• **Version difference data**
────────

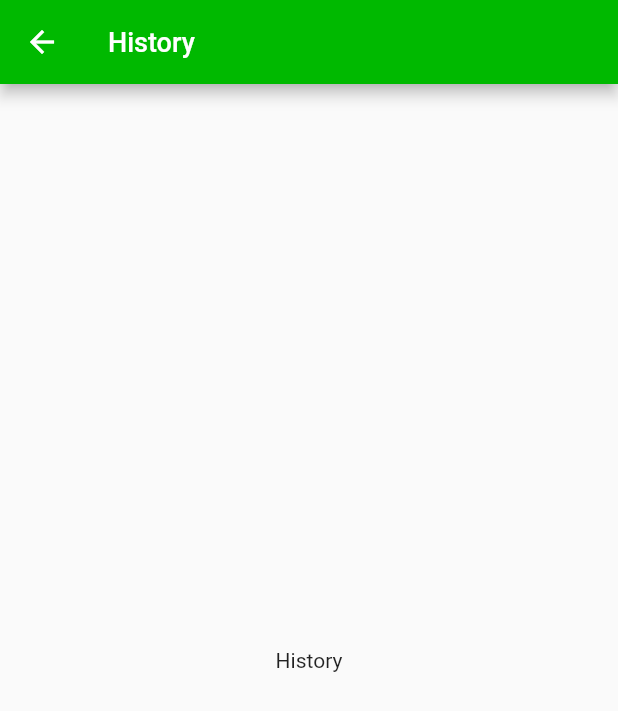
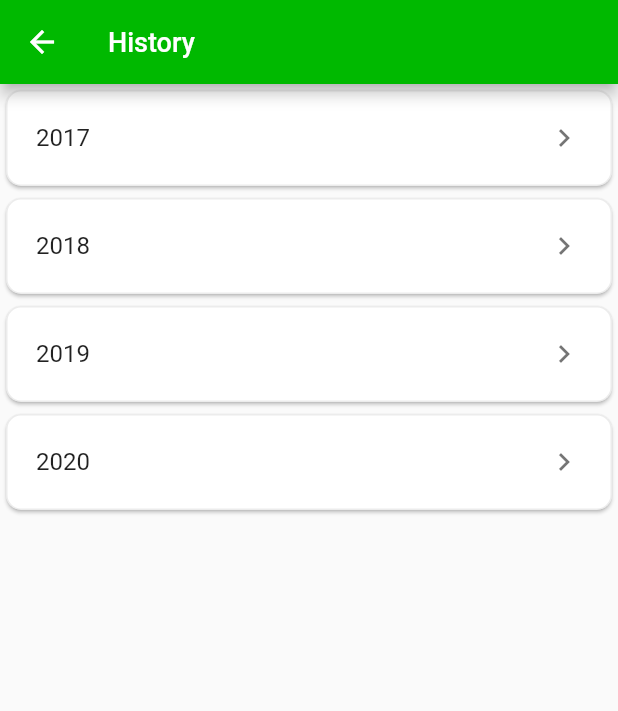
Before and after one commit to thingaha/thingaha-mobile, a Flutter app: the History screen opened directly, on a phone screen of 412 x 824 dp. Shown: the top 711 px of the screen. Run offline on Flutter 3.47's test engine with Material 2 defaults, Android fonts, the phone set to English and light mode, and no system bars; our stand-ins replace carousel_slider, google_fonts.

Commit message:
added History UI

```diff
--- a/thingaha/lib/screen/history.dart
+++ b/thingaha/lib/screen/history.dart
@@ -1,6 +1,11 @@
 import 'package:flutter/material.dart';
+import 'package:thingaha/helper/custom_cardview.dart';
 import 'package:thingaha/helper/reusable_widget.dart';
+import 'package:thingaha/screen/student_per_year.dart';
 import 'package:thingaha/util/string_constants.dart';
+
+//TODO: Get data from API
+List<String> years = ["2017", "2018", "2019", "2020"];
 
 class History extends StatefulWidget {
   @override
@@ -12,10 +17,31 @@ class _HistoryState extends State<History> {
   Widget build(BuildContext context) {
     return Scaffold(
       appBar: ReusableWidgets.getAppBar(txt_history),
-      body: Center(
-        child: Text(txt_history),
-      ),
+      body: ListView.builder(
+          itemCount: years.length,
+          itemBuilder: (context, index) {
+            return _buildYearWidget(years[index]);
+          }
+      )
     );
   }
 
+  Widget _buildYearWidget(year) {
+    return CustomCardView(
+      onPress: () {
+        Navigator.push(context, MaterialPageRoute(builder: (context) => StudentPerYear()));
+      },
+      cardView: Container(
+        padding: EdgeInsets.all(20.0),
+        child: Row(
+          children: [
+            Text(year, style: TextStyle(fontSize: 16.0)),
+            new Spacer(),
+            Icon(Icons.navigate_next, color: Colors.black54)
+          ],
+        ),
+      ),
+    )
+    ;
+  }
 }
```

────────

What you output must match the data exactly, apart from the pictures, which are left out.

Before and after one commit to thingaha/thingaha-mobile, a Flutter app: the History screen opened directly, on a phone screen of 412 x 824 dp. Shown: the top 711 px of the screen. Run offline on Flutter 3.47's test engine with Material 2 defaults, Android fonts, the phone set to English and light mode, and no system bars; our stand-ins replace carousel_slider, google_fonts.

Commit message:
added History UI

```diff
--- a/thingaha/lib/screen/history.dart
+++ b/thingaha/lib/screen/history.dart
@@ -1,6 +1,11 @@
 import 'package:flutter/material.dart';
+import 'package:thingaha/helper/custom_cardview.dart';
 import 'package:thingaha/helper/reusable_widget.dart';
+import 'package:thingaha/screen/student_per_year.dart';
 import 'package:thingaha/util/string_constants.dart';
+
+//TODO: Get data from API
+List<String> years = ["2017", "2018", "2019", "2020"];
 
 class History extends StatefulWidget {
   @override
@@ -12,10 +17,31 @@ class _HistoryState extends State<History> {
   Widget build(BuildContext context) {
     return Scaffold(
       appBar: ReusableWidgets.getAppBar(txt_history),
-      body: Center(
-        child: Text(txt_history),
-      ),
+      body: ListView.builder(
+          itemCount: years.length,
+          itemBuilder: (context, index) {
+            return _buildYearWidget(years[index]);
+          }
+      )
     );
   }
 
+  Widget _buildYearWidget(year) {
+    return CustomCardView(
+      onPress: () {
+        Navigator.push(context, MaterialPageRoute(builder: (context) => StudentPerYear()));
+      },
+      cardView: Container(
+        padding: EdgeInsets.all(20.0),
+        child: Row(
+          children: [
+            Text(year, style: TextStyle(fontSize: 16.0)),
+            new Spacer(),
+            Icon(Icons.navigate_next, color: Colors.black54)
+          ],
+        ),
+      ),
+    )
+    ;
+  }
 }
```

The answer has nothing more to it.